Attention - Choosing to pay attention to what is helpful to us, to the positive things that happen to us and turn attention away from the negatives (we are more inclined to focus on the negative)
Imagery - Being able to activate an internal nurturing Parent. Soothing self-talk.
Reasoning - "Compassion isn't stupid". It's important that we are able to reason and reflect, standing back and understanding things, thinking about the wider picture, not just about our immediate circle of concern.
Behaviour - The behaviours of compassion are often courageous. Doing the things one needs to do in order to flourish. Paying attention to one's breathing, one's tone of voice, one's posture (all of which stimulate the vagal system). Feeling the anger but not reaching for the hammer.
Feeling - Enhancing positive, warm feelings, kindness. Expanding our window of affective tolerance. Descent into suffering, pain, anger but not being overwhelmed by it. The point of mind-training is not to get rid of feelings.
|Posted on December 2, 2013 at 11:02 AM||comments (95)|
A 2010 study by Johnathan Shedler of University of Colorado about the efficacy of psychodynamic psychotherpy, published in the American Psychologyst. Available in PDF format here: www.apa.org/pubs/journals/releases/amp-65-2-98.pdf
|Posted on July 3, 2013 at 12:43 PM||comments (0)|
Reading the work of psychiatrist and transactional analyst James R. Allen gives me great pleasure as I discover a knowledgeable and nuanced and autonomous thinker who seamlessly incorporates science and hermeneutics. In the article "Yeastlings" Allen uses the metaphor of rising dough to signify "the quiet pockets of transformation" in transactional analysis paradigm. He is talking about a shift from Berne's modernist project to a postmodern transactional analysis. The article is available from the USATAA website.
|Posted on July 2, 2013 at 10:26 AM||comments (2)|
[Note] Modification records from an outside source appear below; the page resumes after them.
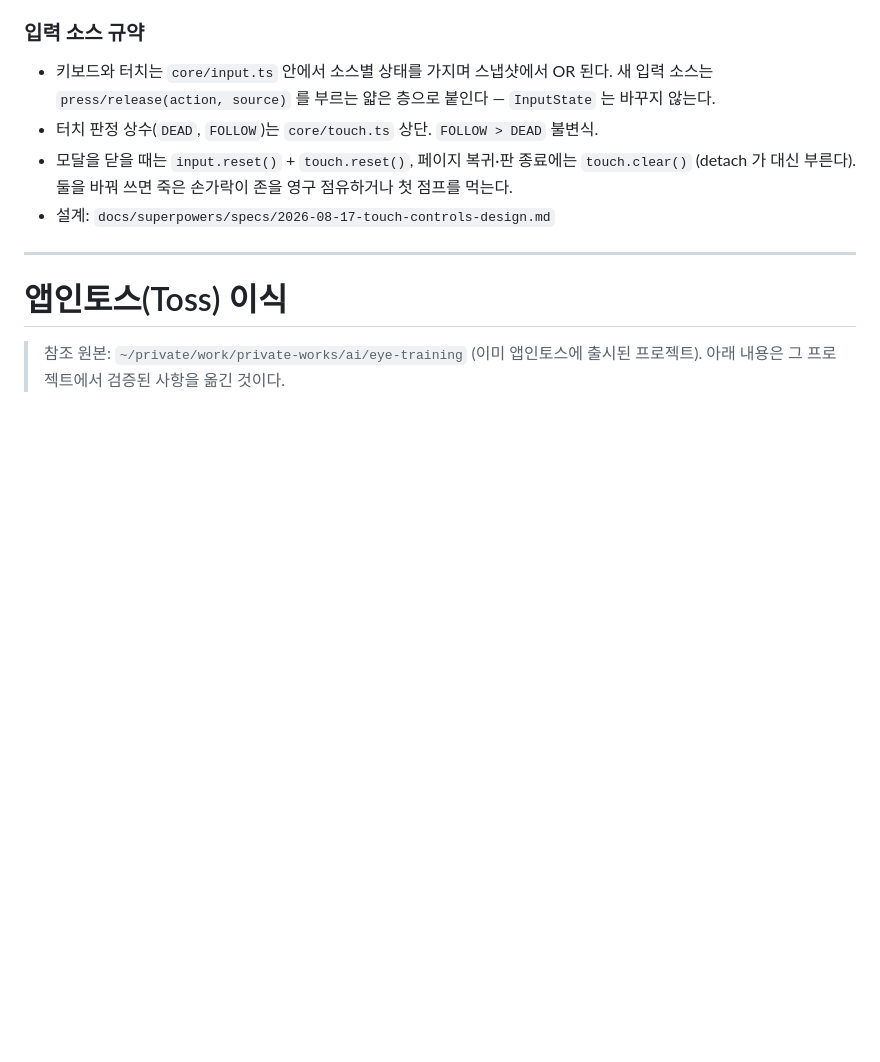
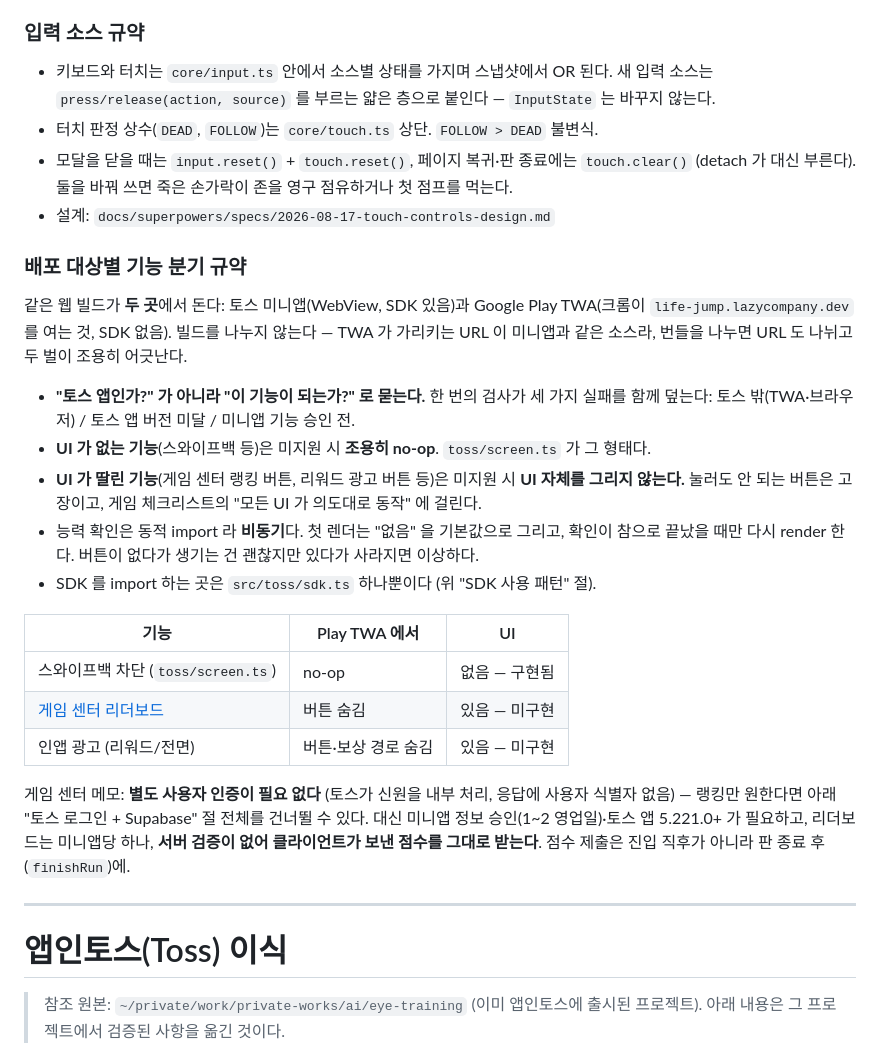
Before and after one commit to amuyu/life-jump, a Markdown page: CLAUDE.md, the part around the change. Rendered like a GitHub page; blank space fills up the shorter version.

Commit message:
docs(claude): record the per-distribution capability rule
One web build runs in both the Toss WebView (SDK present) and the Play
TWA (plain Chrome, no SDK), so features branch on capability rather than
environment, and anything with UI hides that UI when unsupported — a
button that does nothing is a defect, not a graceful degrade. Notes what
Game Center would need, including that it requires no separate user auth.

Co-Authored-By: Claude Fable 5 <noreply@anthropic.com>

```diff
--- a/CLAUDE.md
+++ b/CLAUDE.md
@@ -59,6 +59,32 @@ src/
 - 모달을 닫을 때는 `input.reset()` + `touch.reset()`, 페이지 복귀·판 종료에는 `touch.clear()`
   (detach 가 대신 부른다). 둘을 바꿔 쓰면 죽은 손가락이 존을 영구 점유하거나 첫 점프를 먹는다.
 - 설계: `docs/superpowers/specs/2026-08-17-touch-controls-design.md`
+
+### 배포 대상별 기능 분기 규약
+
+같은 웹 빌드가 **두 곳**에서 돈다: 토스 미니앱(WebView, SDK 있음)과 Google Play TWA(크롬이
+`life-jump.lazycompany.dev` 를 여는 것, SDK 없음). 빌드를 나누지 않는다 — TWA 가 가리키는 URL 이
+미니앱과 같은 소스라, 번들을 나누면 URL 도 나뉘고 두 벌이 조용히 어긋난다.
+
+- **"토스 앱인가?" 가 아니라 "이 기능이 되는가?" 로 묻는다.** 한 번의 검사가 세 가지 실패를 함께
+  덮는다: 토스 밖(TWA·브라우저) / 토스 앱 버전 미달 / 미니앱 기능 승인 전.
+- **UI 가 없는 기능**(스와이프백 등)은 미지원 시 **조용히 no-op**. `toss/screen.ts` 가 그 형태다.
+- **UI 가 딸린 기능**(게임 센터 랭킹 버튼, 리워드 광고 버튼 등)은 미지원 시 **UI 자체를 그리지
+  않는다.** 눌러도 안 되는 버튼은 고장이고, 게임 체크리스트의 "모든 UI 가 의도대로 동작" 에 걸린다.
+- 능력 확인은 동적 import 라 **비동기**다. 첫 렌더는 "없음" 을 기본값으로 그리고, 확인이 참으로
+  끝났을 때만 다시 render 한다. 버튼이 없다가 생기는 건 괜찮지만 있다가 사라지면 이상하다.
+- SDK 를 import 하는 곳은 `src/toss/sdk.ts` 하나뿐이다 (위 "SDK 사용 패턴" 절).
+
+| 기능 | Play TWA 에서 | UI |
+|---|---|---|
+| 스와이프백 차단 (`toss/screen.ts`) | no-op | 없음 — 구현됨 |
+| [게임 센터 리더보드](https://developers-apps-in-toss.toss.im/documentation/common/growth/game-center) | 버튼 숨김 | 있음 — 미구현 |
+| 인앱 광고 (리워드/전면) | 버튼·보상 경로 숨김 | 있음 — 미구현 |
+
+게임 센터 메모: **별도 사용자 인증이 필요 없다** (토스가 신원을 내부 처리, 응답에 사용자 식별자
+없음) — 랭킹만 원한다면 아래 "토스 로그인 + Supabase" 절 전체를 건너뛸 수 있다. 대신 미니앱 정보
+승인(1~2 영업일)·토스 앱 5.221.0+ 가 필요하고, 리더보드는 미니앱당 하나, **서버 검증이 없어
+클라이언트가 보낸 점수를 그대로 받는다**. 점수 제출은 진입 직후가 아니라 판 종료 후(`finishRun`)에.
 
 ---
 
```
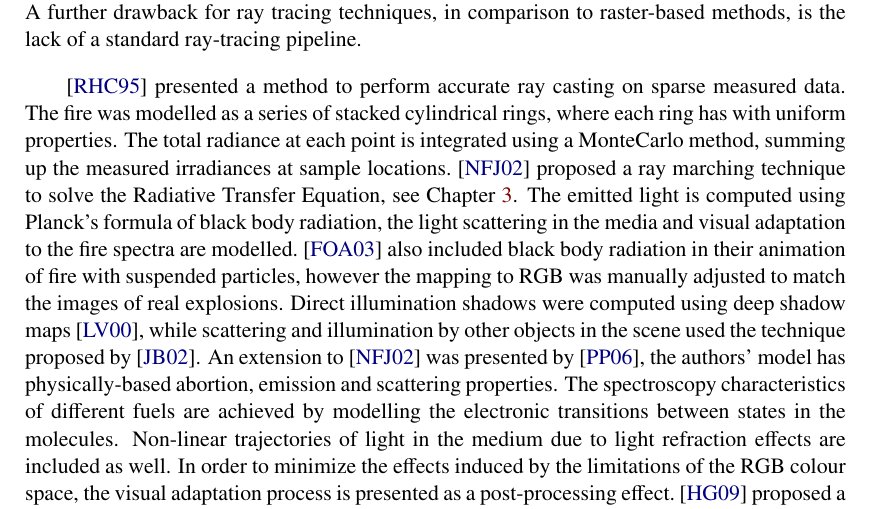
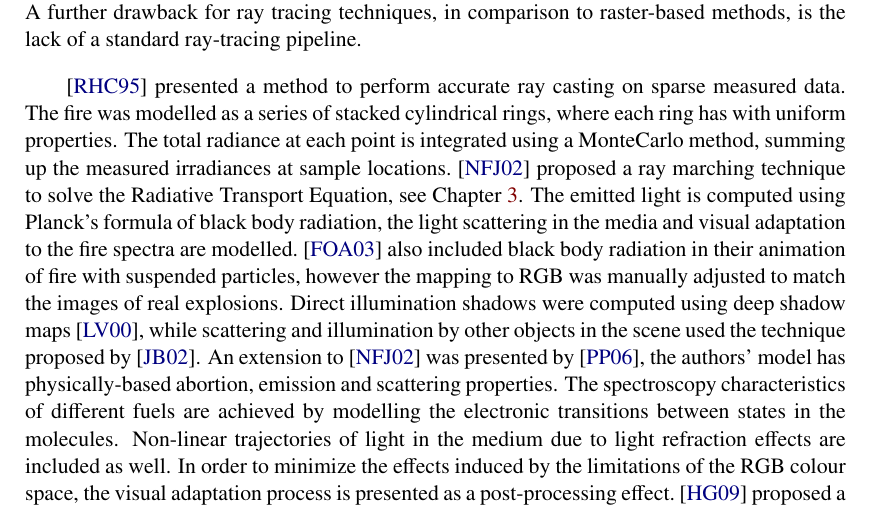
Before and after one commit to Era-Dorta/fire-modeling, a LaTeX thesis (fire-shaders/report/fire_rendering.tex, which reads fire-shaders/report/previous_work.tex): part of page 8 of 15, cut so that both start at the same text. Compiled offline with pdfLaTeX.

Commit message:
Report, fixed errata in RTE

```diff
--- a/fire-shaders/report/previous_work.tex
+++ b/fire-shaders/report/previous_work.tex
@@ -87,7 +87,7 @@ A further drawback for ray tracing techniques, in comparison to raster-based met
 \cite{Rushmeier:1995} presented a method to perform accurate ray casting on sparse measured data.
 The fire was modelled as a series of stacked cylindrical rings, where each ring has with uniform properties.
 The total radiance at each point is integrated using a MonteCarlo method, summing up the measured irradiances at sample locations.
-\cite{Nguyen:2002} proposed a ray marching technique to solve the Radiative Transfer Equation, see Chapter~\ref{ch:methodology}.
+\cite{Nguyen:2002} proposed a ray marching technique to solve the Radiative Transport Equation, see Chapter~\ref{ch:methodology}.
 The emitted light is computed using Planck's formula of black body radiation, the light scattering in the media and visual adaptation to the fire spectra are modelled.
 \cite{Feldman:2003} also included black body radiation in their animation of fire with suspended particles, however the mapping to RGB was manually adjusted to match the images of real explosions.
 Direct illumination shadows were computed using deep shadow maps~\cite{Lokovic:2000}, while scattering and illumination by other objects in the scene used the technique proposed by~\cite{Jensen:2002}.
```
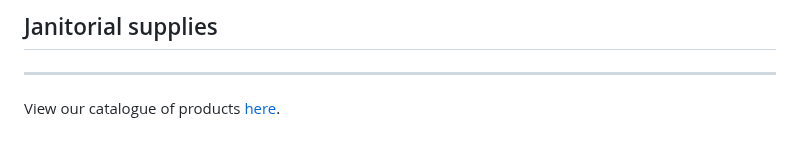
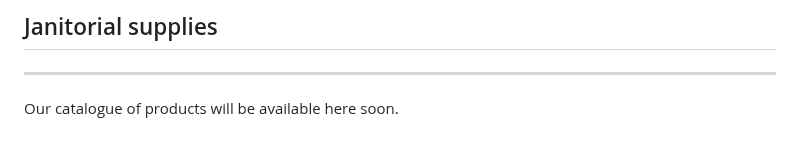
Before and after one commit to BrianLesko/cleanmybuilding-website, a Markdown page: homepage.md, the part around the change. Drawn GitHub-style.

```diff
--- a/homepage.md
+++ b/homepage.md
@@ -97,7 +97,7 @@ We have clean construction sites for hospitals, schools, and offices. Learn more
 ## Janitorial supplies
 ---
 
-View our catalogue of products [here]().
+Our catalogue of products will be available here soon.
 
 <div style = "margin-top: 100px;">
 
```
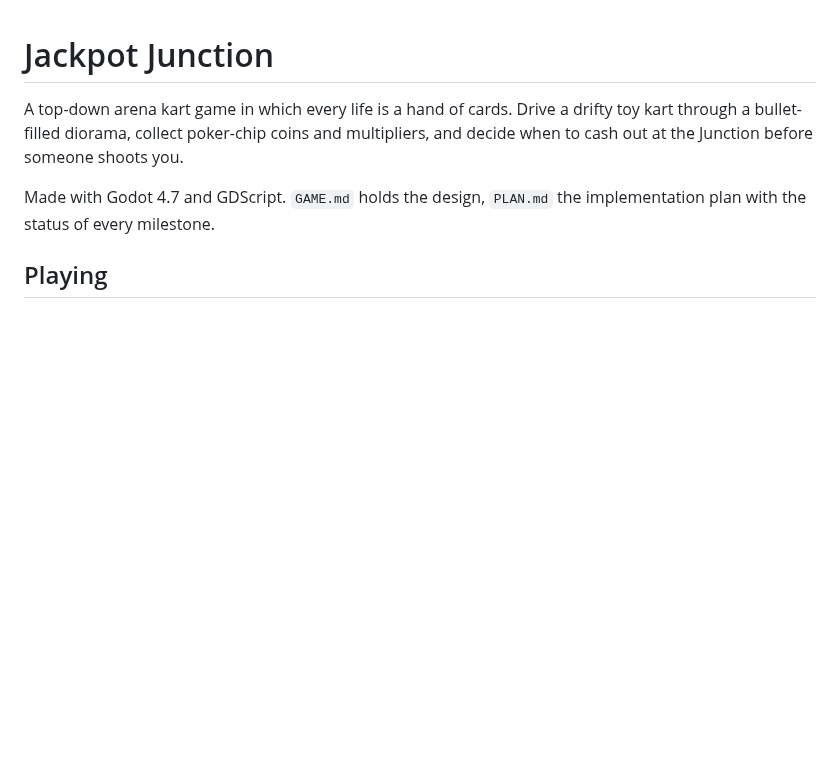
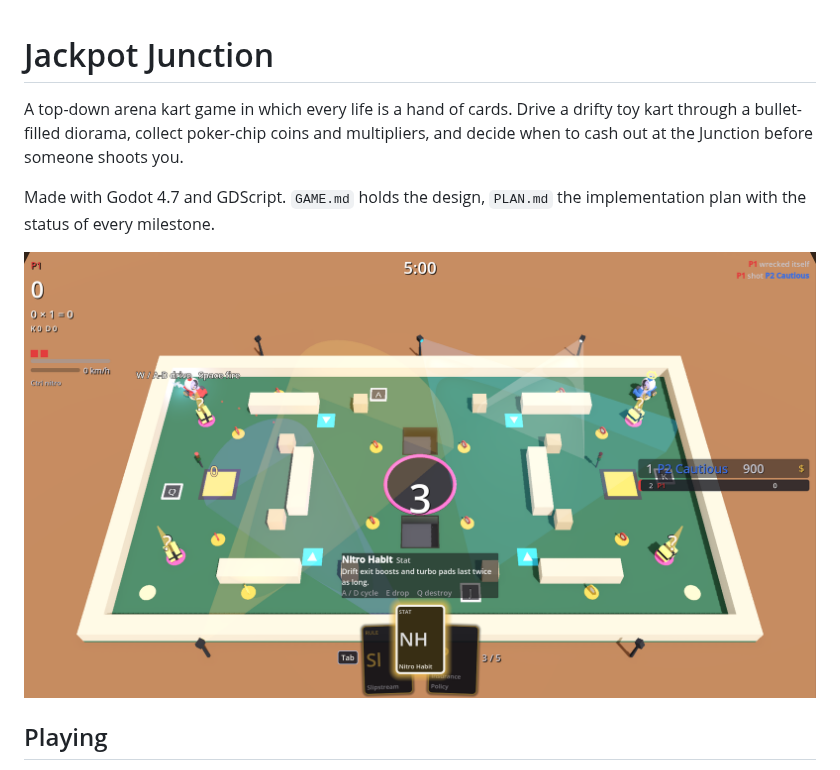
Before and after one commit to timvisee/jackpot-junction, a Markdown page: README.md, the part around the change. GitHub-like rendering; pictures changed too: docs/screenshot.png (added); blank space fills up the shorter version.

Commit message:
Put a screenshot of the game in the README
A README for a game should show the game. The shot is a real frame of a
real match: the table arena with all four karts on it, the stage lights
tipped onto the floor at the fourth excitement level, a bounty crown, a
nitro burn, the kill feed and the standings, and the joker hand open with
a card lifted and explained, which is the thing worth seeing.

The dev playground grew a --clean=1 flag to take it with, which hides the
debug overlay so a screenshot shows the game rather than the instruments.

Co-Authored-By: Claude Opus 5 (1M context) <noreply@anthropic.com>

```diff
--- a/README.md
+++ b/README.md
@@ -7,6 +7,8 @@ you.
 
 Made with Godot 4.7 and GDScript. `GAME.md` holds the design, `PLAN.md` the
 implementation plan with the status of every milestone.
+
+![Four karts on a felt-topped table arena under stage lights, with the joker hand open along the bottom of the screen](docs/screenshot.png)
 
 ## Playing
 
```
Also changed, not shown: 3 other files.
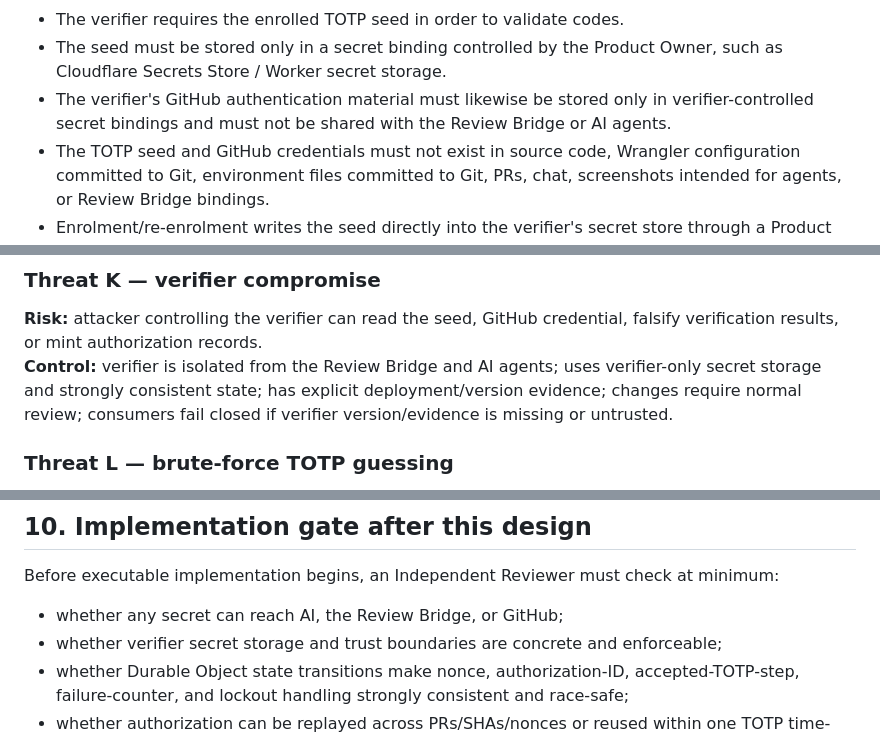
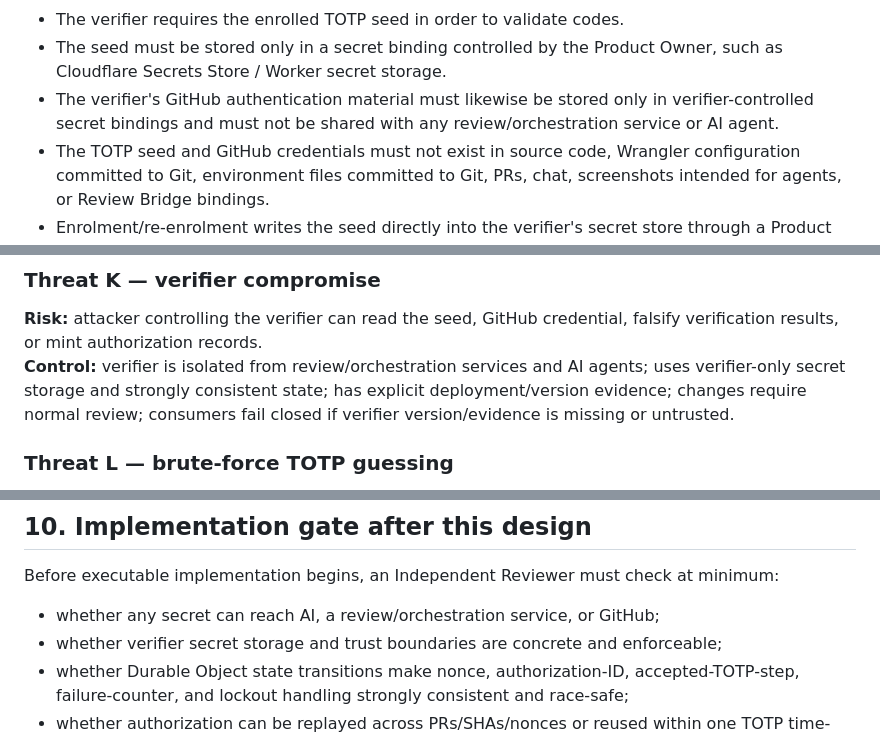
Before and after one commit to woodflow-app/WoodFlow, a Markdown page: docs/security/PRODUCT_OWNER_TOTP_AUTH_DESIGN.md, 3 parts joined by grey strips. Drawn GitHub-style.

```diff
--- a/docs/security/PRODUCT_OWNER_TOTP_AUTH_DESIGN.md
+++ b/docs/security/PRODUCT_OWNER_TOTP_AUTH_DESIGN.md
@@ -81,7 +83,7 @@ This first design does not attempt to:
 **C. Verifier secret storage**
 - The verifier requires the enrolled TOTP seed in order to validate codes.
 - The seed must be stored only in a secret binding controlled by the Product Owner, such as Cloudflare Secrets Store / Worker secret storage.
-- The verifier's GitHub authentication material must likewise be stored only in verifier-controlled secret bindings and must not be shared with the Review Bridge or AI agents.
+- The verifier's GitHub authentication material must likewise be stored only in verifier-controlled secret bindings and must not be shared with any review/orchestration service or AI agent.
 - The TOTP seed and GitHub credentials must not exist in source code, Wrangler configuration committed to Git, environment files committed to Git, PRs, chat, screenshots intended for agents, or Review Bridge bindings.
 - Enrolment/re-enrolment writes the seed directly into the verifier's secret store through a Product Owner-controlled administrative path.
 - Secret values must never be returned by health/status endpoints.
@@ -288,7 +290,7 @@ AI-generated text, PR text, repository prose, commit messages, or chat statement
 
 ### Threat K — verifier compromise
 **Risk:** attacker controlling the verifier can read the seed, GitHub credential, falsify verification results, or mint authorization records.
-**Control:** verifier is isolated from the Review Bridge and AI agents; uses verifier-only secret storage and strongly consistent state; has explicit deployment/version evidence; changes require normal review; consumers fail closed if verifier version/evidence is missing or untrusted.
+**Control:** verifier is isolated from review/orchestration services and AI agents; uses verifier-only secret storage and strongly consistent state; has explicit deployment/version evidence; changes require normal review; consumers fail closed if verifier version/evidence is missing or untrusted.
 
 ### Threat L — brute-force TOTP guessing
 **Risk:** six-digit code space is small enough that an unrestricted online verifier can be attacked.
@@ -320,7 +322,7 @@ AI-generated text, PR text, repository prose, commit messages, or chat statement
 
 Before executable implementation begins, an Independent Reviewer must check at minimum:
 
-- whether any secret can reach AI, the Review Bridge, or GitHub;
+- whether any secret can reach AI, a review/orchestration service, or GitHub;
 - whether verifier secret storage and trust boundaries are concrete and enforceable;
 - whether Durable Object state transitions make nonce, authorization-ID, accepted-TOTP-step, failure-counter, and lockout handling strongly consistent and race-safe;
 - whether authorization can be replayed across PRs/SHAs/nonces or reused within one TOTP time-step;
```
Also changed, not shown: other parts of docs/security/PRODUCT_OWNER_TOTP_AUTH_DESIGN.md (+8 -6 lines).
A moving article by psychiatrist and psychotherapist Robert Lewis asking: "How does one both be the responsible healer who maintains the frame and the wounded healer inside the frame with the wounded patient? In some ways, one hopes to embody a presence, not unlike that of the parent who both takes responsibility for his child and yet remembers that the child (patient) knows at least as much about where your journey together must go."